In view of their objective societal position, the poor and those who depend on wage labour have a significant interest in a fundamental, communist transformation of society. Moreover, an analysis of socio-material factors suggests that urban populations have to be the primary audience of our politics.
This does not imply that, in the early stages of the construction of our organisation, we should only or primarily recruiting from the pool of the urban poor. Instead, it means that we are obliged to adapt our strategy to the knowledge that certain classes and groups are more receptive to our program than others. Class analysis looms large over marxism because it maps an avenue of escape, a way out of capitalism and into socialism. The pure realisation that capitalism is a system which is incompatible with the satisfaction of human needs does not generate any impetus to change the world. Only when the question of the transformative subject has been answered, we we start to plan practical steps. This question depends on class analysis.
Individuals can always diverge from the average of their class. There are extremely wealthy capitalists which have sympathies for communism because of rational insight or some biographical reason, and on the other hand, there are workers who are convinced conservatives or neoliberals. So we should not forget that class analysis can only show us tendencies, it can never be used to accurately predict the political views of a real, singular person.
The transformative movement and organisation has to be careful when forming alliances and should not fall prey to opportunism. It is important that the general strategy of the transformative process should not be denied just in order to appease this or that class to integrate it into the movement. On the other hand, we can not afford a naive idealism. At the moment, we can imagine political scenarios where the transformative movement, in order to fight the petty bourgeoisie or to defeat fascism, is forced to ally itself to different groups of the â€œestablishmentâ€. Such an arrangement has to be carefully evaluated in order to prevent the surrender of the own political program and the disillusionment of supporters. An alliance which does not allow for the implementation of the goals of communists can only be formed in accordance with the current tactical needs and should be ended as soon as it has fulfilled its purpose.

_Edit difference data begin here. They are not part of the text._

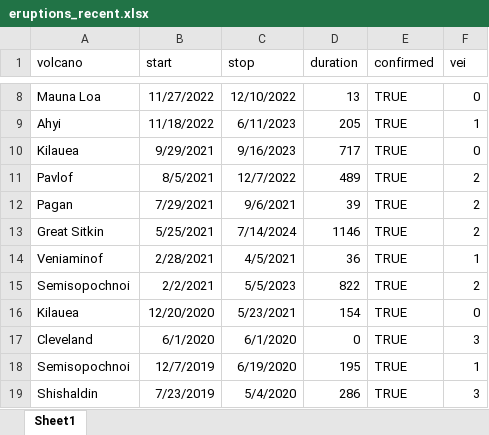
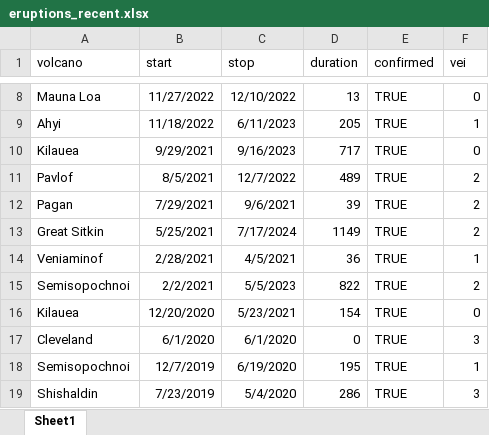
Before and after one commit to bwu62/stat240-revamp, an Excel workbook: data/eruptions_recent.xlsx, sheet Sheet1, drawn as a sheet; only a part is shown, gaps mark what is left out; values as stored, in another font and other column widths than the file's, no borders; the diff names each change by its address in the sheet, - before the commit and + after, or states it on an @@ line.

Commit message:
validated/updated eruption dataset date

```diff
--- a/data/eruptions_recent.xlsx (sheet Sheet1)
+++ b/data/eruptions_recent.xlsx (sheet Sheet1)
-C13 (stop): 7/14/2024
+C13 (stop): 7/17/2024
-D13 (duration): 1146
+D13 (duration): 1149
```
Also changed, not shown: 4 other files.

1. Game theory deals with the theoretical investigation of rationality traps; an example of this is the famous prisoner’s dilemma.
2. See also: History and Class Consciousness by Georgy Lukácz.
3. With regard to the phenomenon of bogus self-employment, it must be emphasized that the people in question are in fact workers; in any case, the legal status of â€œself-employmentâ€ favours a systematic misunderstanding one’s social role.
4. And of course the industrial proletariat continues to exist, especially in emerging countries such as China. Recently, industry has increasingly been relocated to Indonesia.
5. In the Estates struggles, the legal privileges of the old aristocracy (patricians) could be largely broken by strikes and other forms of solidary struggles of the so-called plebeians (not aristocrats).
6. Tiberius Sempronius Gracchus and Caius Sempronius Gracchus advocated a land reform that would allow landless proletarians and impoverished smallholders to get land at the expense of rich landowners. Tiberius was later murdered by the Optimates, Caius was forced to commit suicide.
7. Constitutionalists, i.e. the advocates of a constitutional monarchy, insisted, as did the Girondists, on the so-called right to census elections. This allows only the wealthy â€œactive citizensâ€ to vote.